I'm all in favour of demanding that theological statements be required to stand up in the harsh light of the phenomena, but it's hard to provide a neat litmus test for what that must mean in practice. Appointing the grieving as jury might (as Ron says) work as rhetoric, but I don't see the inner logic of it. The apparent wrongness of the "completely necessary" line is an argument against the "completely necessary" line, not against all words-out-of-season arguments.

byron smith said...

Bruce - yes, perhaps I overstated Hart. I do not think he is saying that the grieving are to the judge of the appropriateness of all discourse. There is certainly a place for medical discussion and for some words being in or out of season. Yet he is pointing, helpfully I think, to a disconnect in our thinking about evil in which the good news of God's defeat of evil can be obscured by the extent to which we have systematised God's ability to instrumentally 'use' evil to bring about his good intentions (including judgement). I've raised this issue back here and discussed it at a little more length in this series.

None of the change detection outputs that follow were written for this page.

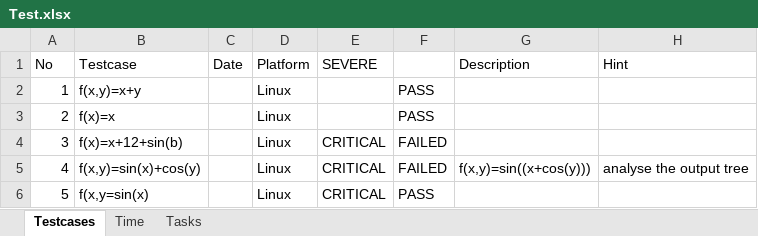
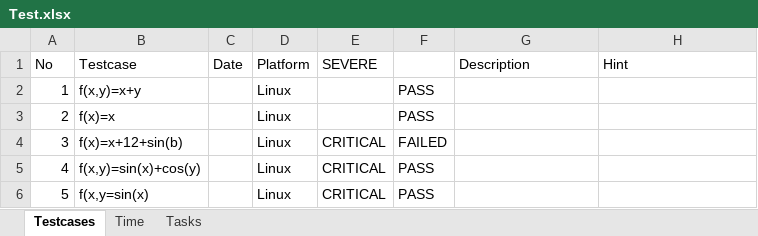
Before and after one commit to daoanhvu/libnmath, an Excel workbook: Test.xlsx, sheet Testcases, drawn as a sheet; values as stored, in another font and other column widths than the file's, no borders; the diff names each change by its address in the sheet, - before the commit and + after, or states it on an @@ line.

```diff
--- a/Test.xlsx (sheet Testcases)
+++ b/Test.xlsx (sheet Testcases)
-F5: FAILED
+F5: PASS
-G5 (Description): f(x,y)=sin((x+cos(y)))
+G5 (Description): (empty)
-H5 (Hint): analyse the output tree
+H5 (Hint): (empty)
```
Also changed, not shown: sheet Time, 7 other files.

Ron - he uses this example (a suffering child) a fair bit for two reasons. First, the book is explicitly about the Boxing Day Tsunami of 2004, in which many of the victims were children. Second, early in the book he introduces the famous passage in The Brothers Karamazov in which the suffering of a little girl in the dark is poignantly narrated and becomes a symbol for pointless evil. Hart, for all his faults, is no lightweight popularist rhetorician. He is a major theologian of the Eastern Orthodox tradition and does indeed have a lot to say about evil.

Phil - similarly, he does have an extended discussion attempting to define evil. And also includes consideration of the category of judgement. His main beef is with Christians who think that every instance of suffering must have a 'point', must play some crucial role in God's divine calculus. I guess he is trying to rediscover the category of 'pointless suffering'. The good news in the face of suffering is not 'this is God's plan' but 'God will wipe away every tear when he overcomes evil in resurrection life'.

Anonymous said...

Thanks Byron, I was aware of those two points and I didn't intend to imply that Hart was a "lightweight" rhetorician, nor do I dispute that he is increasingly recognised as an important contemporary theologian.

I would only wish to add that it is perfectly possible to be a major theologian and rely heavily on rhetoric from time to time!

I'm about to start The Beauty of the Infinite so hopefully I'll get a better feel for him as a theologian and as a writer...

byron smith said...

I would only wish to add that it is perfectly possible to be a major theologian and rely heavily on rhetoric from time to time!
That is certainly true. Apologies if I over-reacted to your comment.

Anonymous said...

No offence taken. I really do like this book and I think the appeoach that Hart takes is a valuable corrective ... I'm actually hoping that he will write a longer and more comprehensive treatment of this subject.

Martin Kemp said...

It's the tower from the abbey which was situated out the back of the old St Andrew's Cathedral at St Andrew's Scotland.

Matthew Moffitt said...

Location: Northern Hemisphere.

Probably Scotland

byron smith said...

Many apologies Marty! You were of course precisely correct. Have twelve points.

Moffitt - you were a month and a half after Marty and considerably more vague. I'll give you two.